Canada moonseed – Menispermum canadense – AVOID
Canada Moonseed appears in thickets, beside streams and along bluffs. It's a climbing vine up to six meters in height. It has green-leaves - containing 3-7 lobes each - and purple/black berries. These berries look very similar to grapes, but moonseed has, as in the name, moon-shaped seeds - very different from Grapes round seeds. Do not ingest these berries as not only do they taste horrible, they can result in convulsions, seizures and possibly death because of their toxic lode of dauricine.  

The Oregon Grape – Mahonia Aquifolium – LOOK FOR
The Oregon Grape can be found all over the West Coast and is abundant all over the island. It tolerates a wide array of soil types and grows best in partial shade. This plant is a shrub that has spiny leaves that resemble holly and have dark blue berries that look like grapes. The roots of this shrub have been used as herbal medicine to treat colds, flu, and yeast infections. The dried root mixed with rubbing alcohol  can be used (externally) for treating skin diseases such as psoriasis, eczema, acne and herpes. When made into tea, it is said to stimulate liver functions, treating infections and supporting digestive health - as well as help lower blood pressure and insulin levels.   

Poison Ivy – Toxicodendron radicans – AVOID
Poison Ivy grows along lakes, rivers, meadows, forest openings, and beaches. This erect shrubs leaves change throughout the seasons from a shiny green in the summer to yellow/orange in the fall to a reddish colour in the spring. The best way to identify this plant is its three leaves. These leaves have notched ends - almost making them look like a flame. There are two leaves on either side and one in the middle at the end of a stem - “leaves of three? Leave it be” is a simple way to remember. The reason to avoid this plant is because a liquid in the plants sap creates a skin rash when touched. This rash can be itchy and last up to weeks

Pacific Bleeding Heart  – Dicentra formosa – LOOK FOR
Pacific Bleeding Heart  can be found in  Coniferous Forests, in moist forests and woodlands, especially near stream banks. It is a native species has  fern-like leaves and a heart shaped flower clustered to the ends of the stalks.  The roots of this plant are made into a tincture to help calm nerves or a hot compress to help with pain relief and can be applied externally to bruises and sprains  

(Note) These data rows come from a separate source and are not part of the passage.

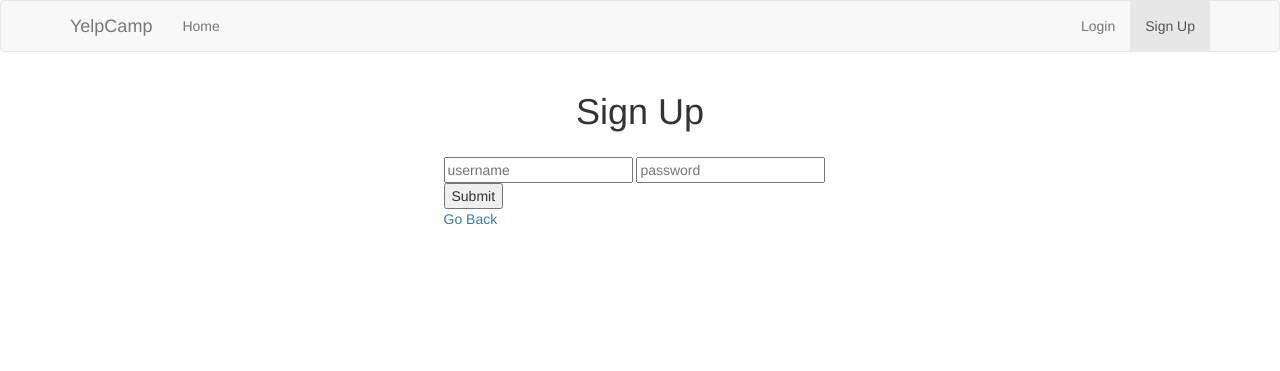
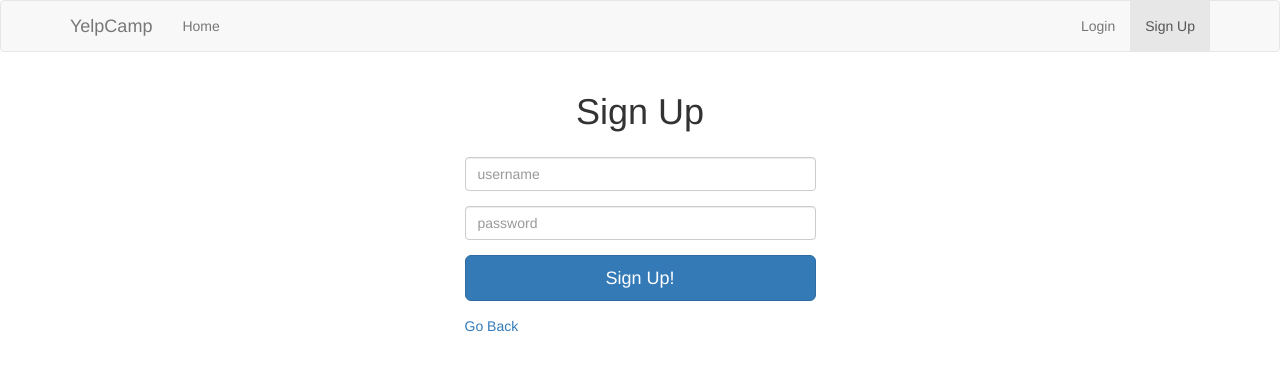
Before and after one commit to jlangdon90/YelpCamp, a Node server app: page /register in a window 1280 px wide. Shown: the top 371 px of the page. Run offline with Node 20, Linux system fonts and the light colour scheme; some libraries are stand-ins or nearby versions.

Commit message:
fixed the minor blips in last refactor

```diff
--- a/views/partials/header.ejs
+++ b/views/partials/header.ejs
@@ -57,4 +57,4 @@
     <% } %>
   </div>
 
-    <div class="container"></div>
+  <div class="container">
--- a/views/register.ejs
+++ b/views/register.ejs
@@ -3,12 +3,16 @@
 <div class="row">
     <h1 style="text-align: center">Sign Up</h1>
     <div style="width: 30%; margin: 25px auto;">
-
-
-        <form action="/register" method="POST">
-            <input type = "text" name = "username" placeholder="username">
-            <input type = "password" name="password" placeholder="password">
-            <button>Submit</button>
+        <form action="/register" method="post">
+            <div class="form-group">
+                <input class="form-control" type="text" name="username" placeholder="username">
+            </div>
+            <div class="form-group">
+                <input class="form-control" type="password" name="password" placeholder="password">
+            </div>
+            <div class="form-group">
+                <button class="btn btn-lg btn-primary btn-block">Sign Up!</button>
+            </div>
         </form>
         <a href="/campgrounds">Go Back</a>
     </div>
```
Also changed, not shown: views/login.ejs (+10 -4 lines). Lines whose indentation alone changed are shown as unchanged.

Giant Hogweed – Heracleum mantegazzianum – AVOID
Giant Hogweed can be found  at the edges of forests, alongside roads, in fields and forests, beside streams - preferring areas with wet, moist soil and  large amounts of sunlight. This invasive species has been spotted near the center of southern Vancouver Island and in Duncan. Giant Hogweed can grow up to 14 feet tall with thick leaves stretching five feet widened large clusters of white flowers in an umbrella-shape atop the plant. The stems are green with small purple blotches and white hairs. The clear, watery sap of the Giant Hogweed contains toxins that can cause severe dermatitis - inflammation of the skin. As well the sap causes serious burns when on skin and exposed to sunlight while if the sap gets into your eyes it can cause temporary  blindness. The symptoms will occur within 48 hours and consist of painful blisters that leave purplish scars that last for years.

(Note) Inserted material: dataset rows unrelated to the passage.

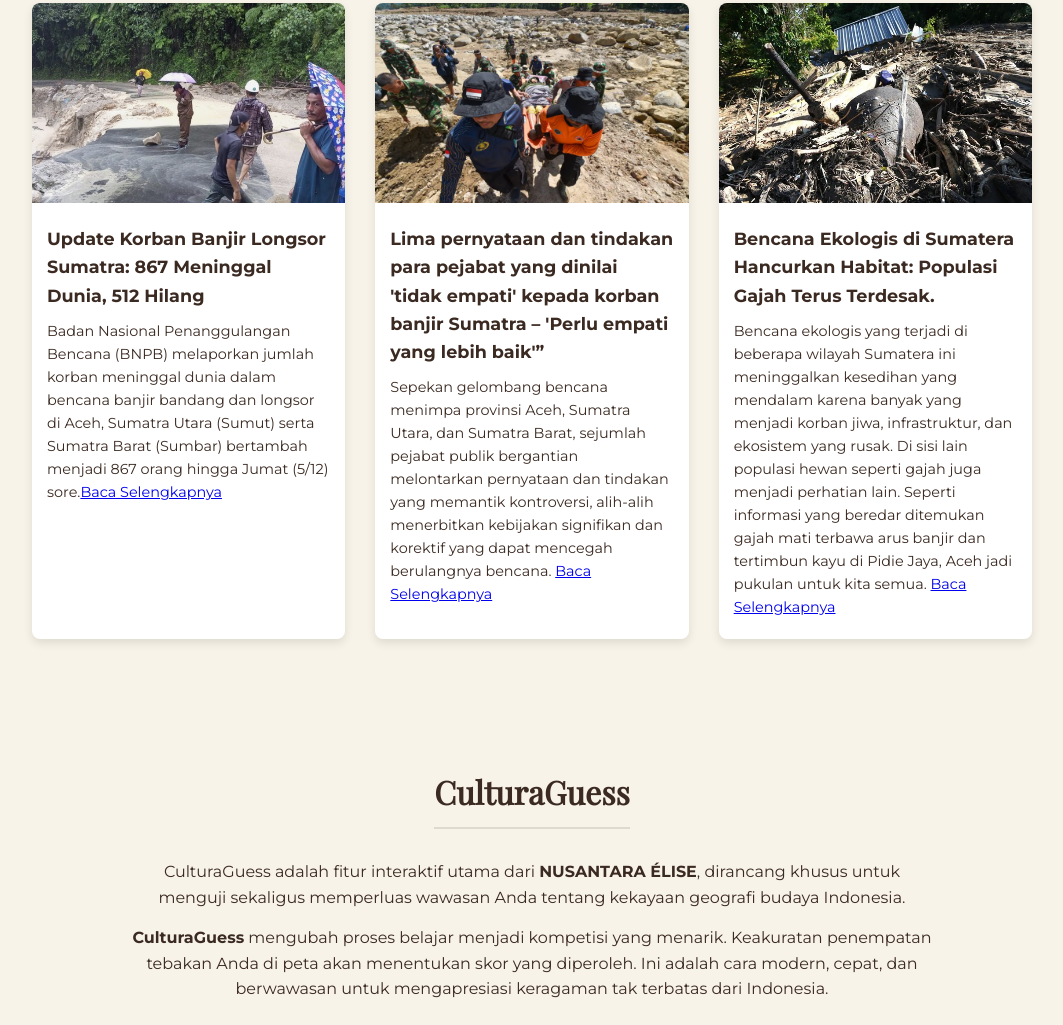
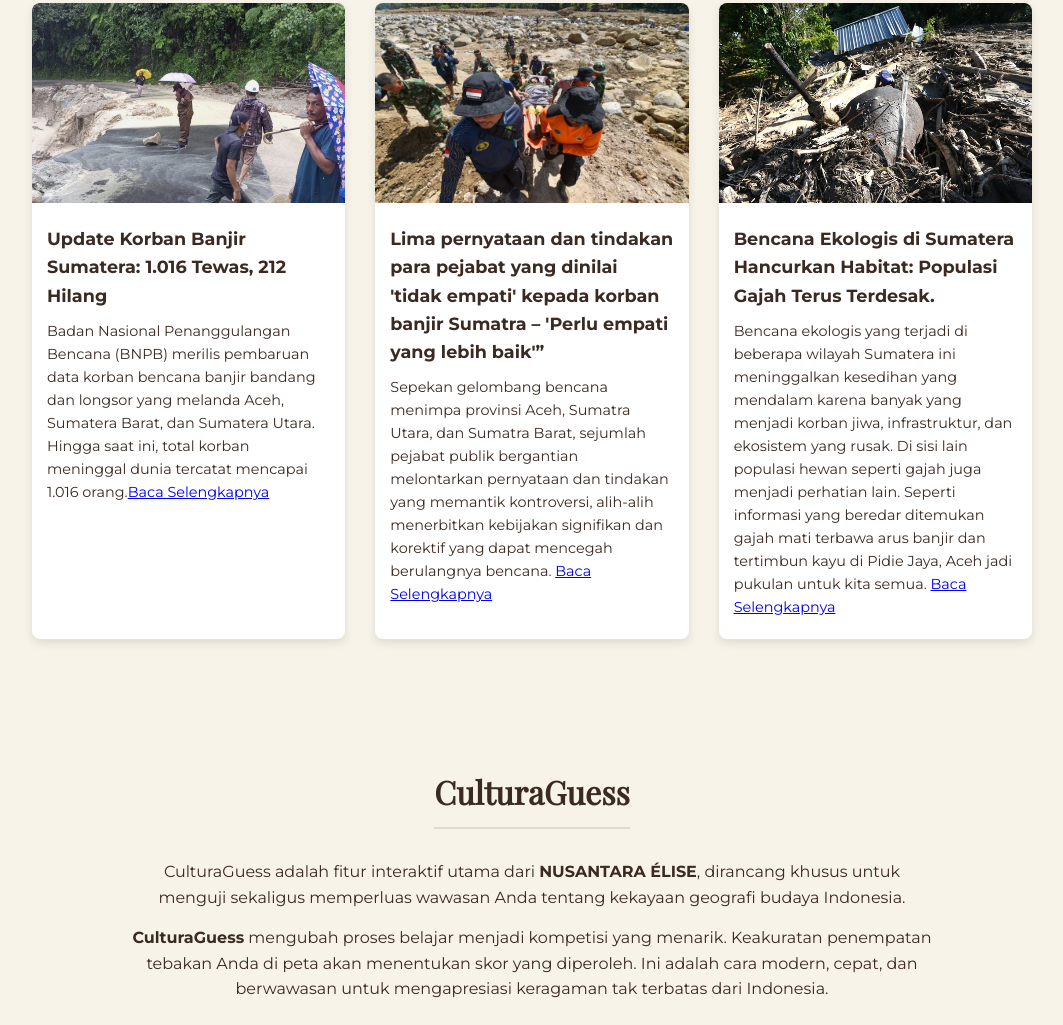
Before and after one commit to zahrarajwa-creator/NUSANTARA-ELISE, a plain HTML site: page index.html in a window 1280 px wide. Shown: the part 2279-3304 px from the top of the page, without its empty margins (108-1171 px from the left). Drawn offline with nearby package versions, Linux system fonts and the light colour scheme.

Commit message:
Restore original index.html content
The HTML document was restored to its original state, removing all previous changes.

```diff
--- a/index.html
+++ b/index.html
@@ -129,8 +129,8 @@
             <div class="event-news-grid">
                 <div class="news-card">
                     <img src="images/longsor-di-pakpak-bharat-arus-lalulintas-terputus-1_169.png" alt="Berita">
-                    <h4>Update Korban Banjir Longsor Sumatra: 867 Meninggal Dunia, 512 Hilang</h4>
-                    <p>Badan Nasional Penanggulangan Bencana (BNPB) melaporkan jumlah korban meninggal dunia dalam bencana banjir bandang dan longsor di Aceh, Sumatra Utara (Sumut) serta Sumatra Barat (Sumbar) bertambah menjadi 867 orang hingga Jumat (5/12) sore.<a href="https://www.cnnindonesia.com/nasional/20251205173723-20-1303348/update-korban-banjir-longsor-sumatra-867-meninggal-dunia-512-hilang.">Baca Selengkapnya</a></p>
+                    <h4>Update Korban Banjir Sumatera: 1.016 Tewas, 212 Hilang</h4>
+                    <p>Badan Nasional Penanggulangan Bencana (BNPB) merilis pembaruan data korban bencana banjir bandang dan longsor yang melanda Aceh, Sumatera Barat, dan Sumatera Utara. Hingga saat ini, total korban meninggal dunia tercatat mencapai 1.016 orang.<a href="https://www.detik.com/sumut/berita/d-8259471/update-korban-banjir-sumatera-1-016-tewas-212-hilang">Baca Selengkapnya</a></p>
                 </div>
                 <div class="news-card">
                     <img src="images/bd1a28b0-d073-11f0-8c06-f5d460985095.jpg.webp" alt="Berita">
```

Northern Bedstraw – Galium Boreale -LOOK FOR
This plant can be found in Strathcona Provincial Park, specifically on the Paradise Meadows Hike and grows on rocky slopes and stream sides. It can be identified by its clumped white flowers, narrow leaves and smooth stem. The leaves of this plant can be eaten raw or cooked while a tea can be made from white flowering stems and is used to stop bleeding and soothe sore muscles. It is also  used as a weight loss aid and induces perspiration and urine production. On a side not however, people with poor circulation and/or with  Diabetes should avoid consuming this plant.